The gender wage gap is closing, partly because of the increase in women's education relative to men. The proportion of women ages 25 to 29 with at least a bachelor's degree has exceeded that of young men since 1991.31 A growing share of married women earn more money than their husbands—now 38 percent, up from 24 percent in 1987.32 The gender wage gap could improve with further reductions in gender discrimination at work and policies to help parents balance work and family responsibilities.

Government safety nets have reduced the burden of poverty for millions of lower-income families. From 1975 to 2007, aid through programs such as Food Stamps, Medicaid, and the Earned Income Tax Credit increased by 74 percent. However, married couples, older Americans, and lower middle-class families benefited disproportionately from this increase, while average benefits declined for the poorest families, especially single mothers and their children.33

In recent years, the proportion of people who are married has remained fairly stable for college graduates, but has sharply declined among those without college degrees.Twitter logo34 Some have argued that marriage is becoming a luxury good, reserved for men and women with better economic prospects.35 This trend is significant because marriage is associated with many benefits for families and individuals, including higher income, better health, and longer life expectancy.
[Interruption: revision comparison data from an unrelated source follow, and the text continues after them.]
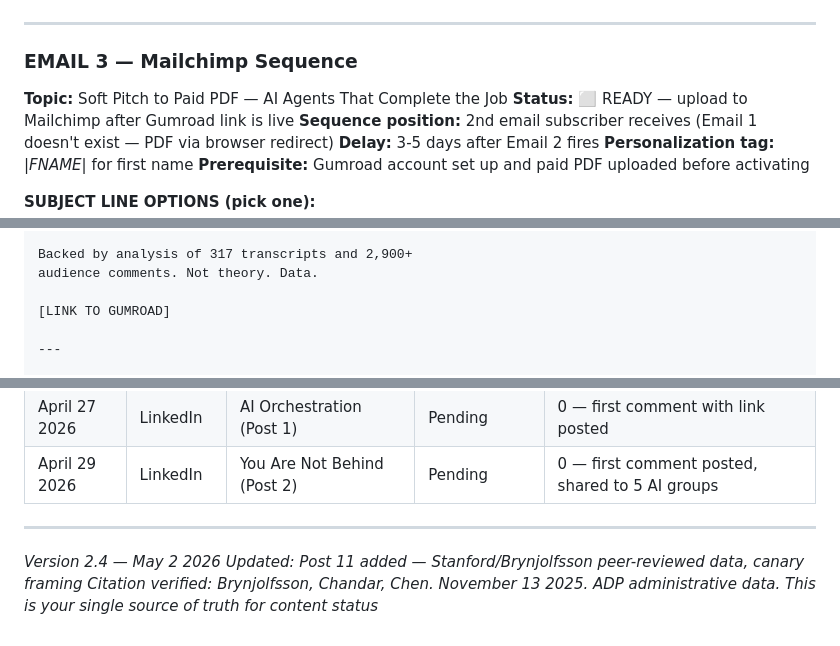
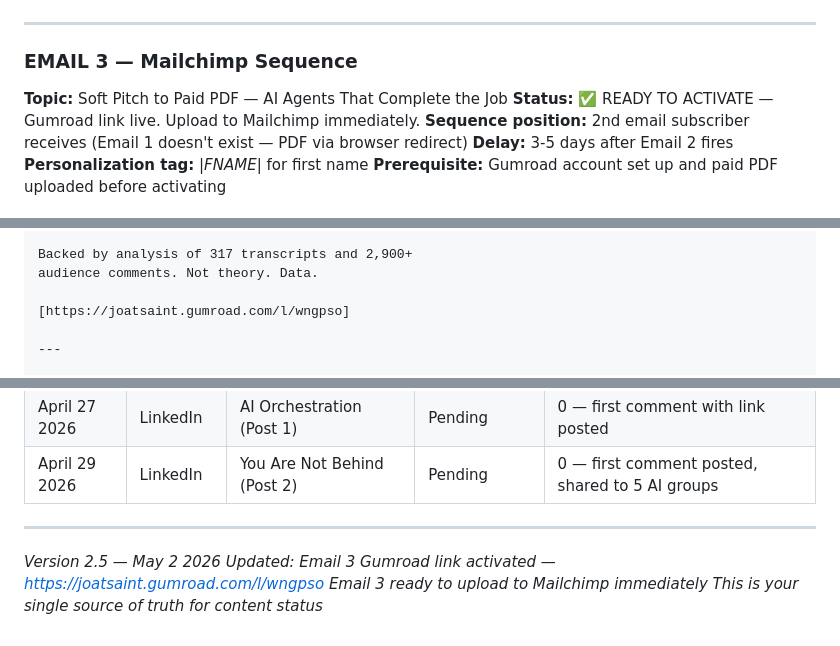
Before and after one commit to joatsaint/enterprise-ai-pipeline, a Markdown page: docs/CONTENT_DRAFTS.md, 3 parts joined by grey strips. GitHub-like rendering.

Commit message:
Email 3 Gumroad link activated — ready to upload to Mailchimp

```diff
--- a/docs/CONTENT_DRAFTS.md
+++ b/docs/CONTENT_DRAFTS.md
@@ -242,7 +242,7 @@ before anyone else.
 
 ### EMAIL 3 — Mailchimp Sequence
 **Topic:** Soft Pitch to Paid PDF — AI Agents That Complete the Job
-**Status:** ⬜ READY — upload to Mailchimp after Gumroad link is live
+**Status:** ✅ READY TO ACTIVATE — Gumroad link live. Upload to Mailchimp immediately.
 **Sequence position:** 2nd email subscriber receives (Email 1 doesn't exist — PDF via browser redirect)
 **Delay:** 3-5 days after Email 2 fires
 **Personalization tag:** *|FNAME|* for first name
@@ -323,7 +323,7 @@ that finish the work instead of handing it back.
 Backed by analysis of 317 transcripts and 2,900+
 audience comments. Not theory. Data.
 
-[LINK TO GUMROAD]
+[https://joatsaint.gumroad.com/l/wngpso]
 
 ---
 
@@ -943,7 +943,7 @@ Grab it here: [YOUR MAILCHIMP LANDING PAGE URL]
 
 ---
 
-*Version 2.4 — May 2 2026*
-*Updated: Post 11 added — Stanford/Brynjolfsson peer-reviewed data, canary framing*
-*Citation verified: Brynjolfsson, Chandar, Chen. November 13 2025. ADP administrative data.*
+*Version 2.5 — May 2 2026*
+*Updated: Email 3 Gumroad link activated — https://joatsaint.gumroad.com/l/wngpso*
+*Email 3 ready to upload to Mailchimp immediately*
 *This is your single source of truth for content status*
```
Also changed, not shown: other parts of docs/CONTENT_DRAFTS.md (+1 -1 lines).
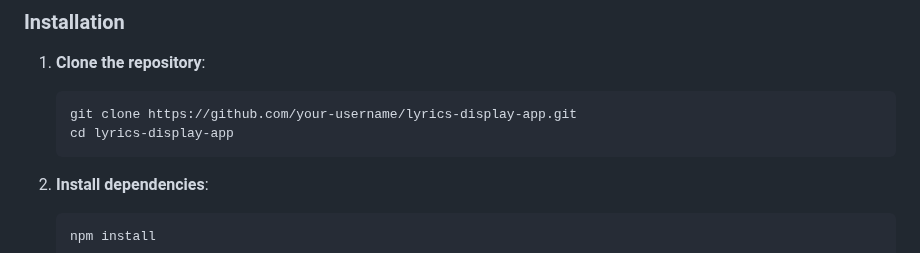
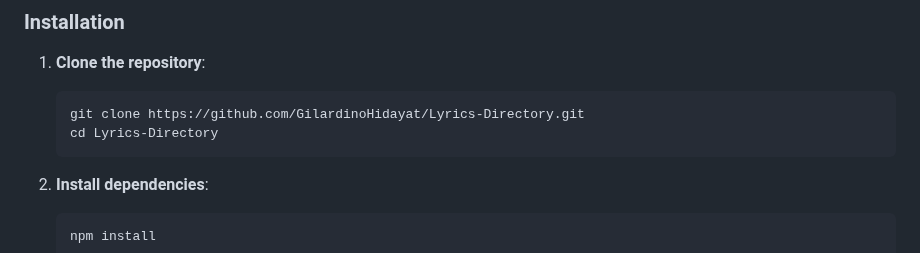
Before and after one commit to GilardinoHidayat/Lyrics-Directory, a Markdown page: README.md, the part around the change. Rendered like a GitHub page.

````diff
--- a/README.md
+++ b/README.md
@@ -44,8 +44,8 @@ To run this project locally, you'll need to have:
 1. **Clone the repository**:
 
     ```bash
-    git clone https://github.com/your-username/lyrics-display-app.git
-    cd lyrics-display-app
+    git clone https://github.com/GilardinoHidayat/Lyrics-Directory.git
+    cd Lyrics-Directory
     ```
 
 2. **Install dependencies**:
````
People with higher potential earnings and better health may be "selected" into marriage, resulting in better outcomes for married couples; but most researchers agree that marriage also has an independent and positive effect on well-being.36



References

  1. U.S. Bureau of Labor Statistics, "Labor Force Statistics From the Current Population Survey," accessed at http://data.bls.gov/pdq/querytool.jsp?survey=ln, on Aug. 26, 2014.
  2. U.S. Bureau of Labor Statistics, "Median Weekly Earnings of Full-time Wage and Salary Workers by Detailed Occupation and Sex," accessed at www.bls.gov/cps/cpsaat39.pdf, on Oct. 24, 2014.
  3. U.S. Bureau of Labor Statistics, "Table 5. Employment Status of the Population by Sex, Marital Status, and Presence and Age of Own Children Under 18, 2012-2013 Annual Averages," accessed at www.bls.gov/news.release/famee.t05.htm, on Aug. 5, 2014; and PRB analysis of data from the U.S. Census Bureau, 2014 Current Population Survey.
  4. John Iceland, Poverty in America: A Handbook (Oakland, CA: University of California Press, 2003).
  5. Bruce Western, Deirdre Bloome, and Christine Percheski, "Inequality Among American Families With Children, 1975 to 2005," American Sociological Review 73, no 6 (2008): 903-20.
  6. Kelvin Pollard, "The Gender Gap in College Enrollment and Graduation" (April 2011), accessed at www.prb.org/Publications/Articles/2011/gender-gap-in-education.aspx, on Aug. 5, 2014.
  7. U.S. Bureau of Labor Statistics, "Wives Who Earn More Than Their Husbands, 1987-2012," accessed at www.bls.gov/cps/wives_earn_more.htm, on Aug. 5, 2014.
  8. Robert Moffitt, "The Deserving Poor, the Family, and the U.S. Welfare System," Population Association of America Presidential Address, May 2, 2014.
  9. Mark Mather and Diana Lavery, "In U.S., Proportion Married at Lowest Recorded Levels" (September 2010), accessed at www.prb.org/Publications/Articles/2010/usmarriagedecline.aspx, on Oct. 17, 2014.
  10. Jason DeParle, "Two Classes, Divided by 'I Do'," New York Times, July 15, 2015.
  11. U.S. Department of Health and Human Services, Office of the Assistant Secretary for Planning and Evaluation, Office of Human Services Policy, "The Effects of Marriage on Health: A Synthesis of Recent Research Evidence," accessed at http://aspe.hhs.gov/hsp/07/marriageonhealth/rb.htm, on Sept. 26, 2010.